Return all lines of the data in which the string "ipynb" occurs.

Excerpts from a dataset:
┄┄┄┄┄┄
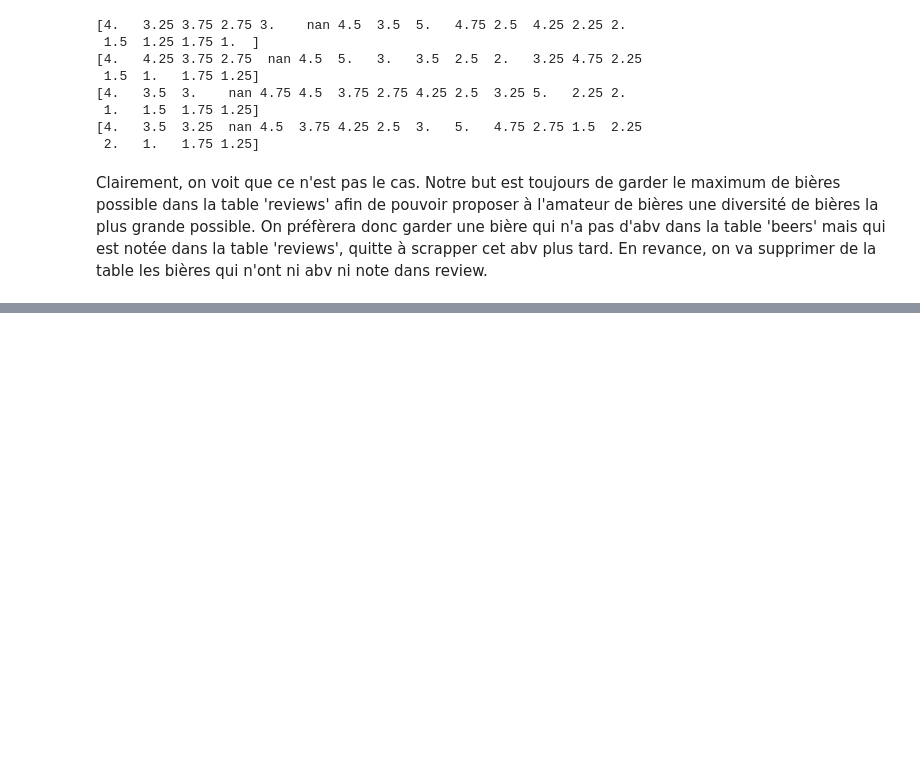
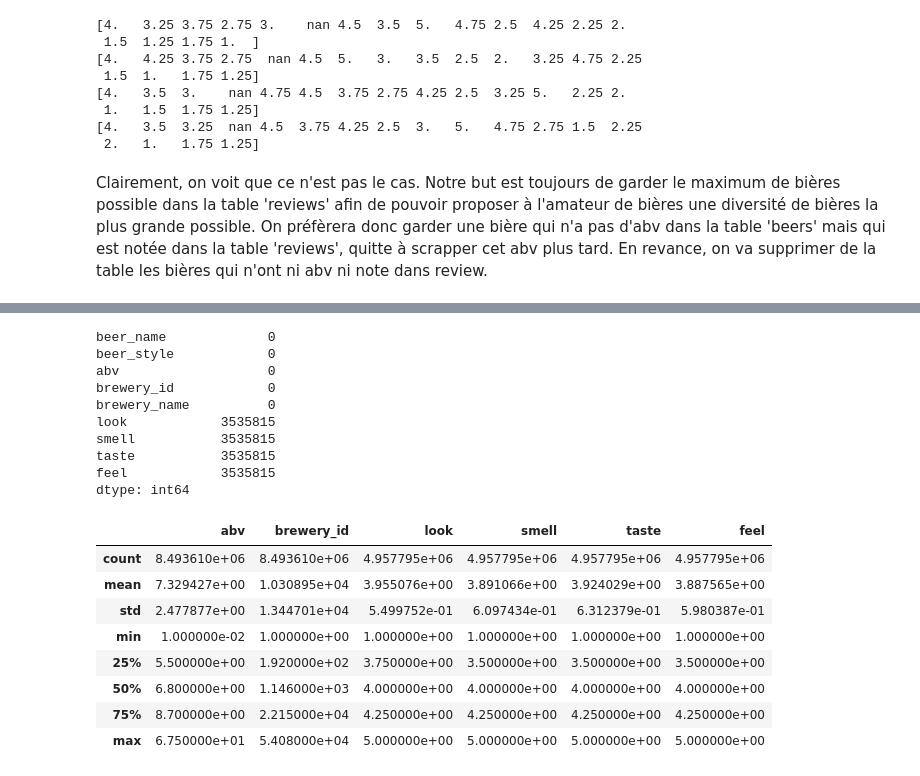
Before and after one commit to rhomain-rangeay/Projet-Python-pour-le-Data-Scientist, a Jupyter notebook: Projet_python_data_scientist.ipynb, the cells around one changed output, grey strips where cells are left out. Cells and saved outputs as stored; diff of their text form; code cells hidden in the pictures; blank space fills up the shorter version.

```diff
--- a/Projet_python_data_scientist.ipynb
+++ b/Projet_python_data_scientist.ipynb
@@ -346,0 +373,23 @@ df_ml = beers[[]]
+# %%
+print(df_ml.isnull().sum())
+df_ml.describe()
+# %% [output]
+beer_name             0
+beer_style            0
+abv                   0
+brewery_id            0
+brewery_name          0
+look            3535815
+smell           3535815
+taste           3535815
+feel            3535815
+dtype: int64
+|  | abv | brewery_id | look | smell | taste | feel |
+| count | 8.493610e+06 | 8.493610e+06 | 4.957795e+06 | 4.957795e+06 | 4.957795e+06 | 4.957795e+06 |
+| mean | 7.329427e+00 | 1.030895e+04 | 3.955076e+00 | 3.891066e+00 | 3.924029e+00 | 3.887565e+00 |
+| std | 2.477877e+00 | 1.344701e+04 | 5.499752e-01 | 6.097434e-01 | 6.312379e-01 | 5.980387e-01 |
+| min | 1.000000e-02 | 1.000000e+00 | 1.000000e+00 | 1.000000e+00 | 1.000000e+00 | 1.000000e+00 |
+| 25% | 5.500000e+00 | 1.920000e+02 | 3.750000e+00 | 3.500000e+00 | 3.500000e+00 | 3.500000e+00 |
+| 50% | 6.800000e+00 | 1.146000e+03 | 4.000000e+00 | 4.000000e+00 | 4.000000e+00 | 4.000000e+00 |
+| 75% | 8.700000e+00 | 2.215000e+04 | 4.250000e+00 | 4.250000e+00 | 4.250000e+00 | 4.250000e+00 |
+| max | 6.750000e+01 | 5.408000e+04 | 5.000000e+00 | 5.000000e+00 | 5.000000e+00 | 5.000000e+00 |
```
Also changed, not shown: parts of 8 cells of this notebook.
┄┄┄┄┄┄
REPLY -
Before and after one commit to rhomain-rangeay/Projet-Python-pour-le-Data-Scientist, a Jupyter notebook: Projet_python_data_scientist.ipynb, the cells around one changed output, grey strips where cells are left out. Cells and saved outputs as stored; diff of their text form; code cells hidden in the pictures; blank space fills up the shorter version.
--- a/Projet_python_data_scientist.ipynb
+++ b/Projet_python_data_scientist.ipynb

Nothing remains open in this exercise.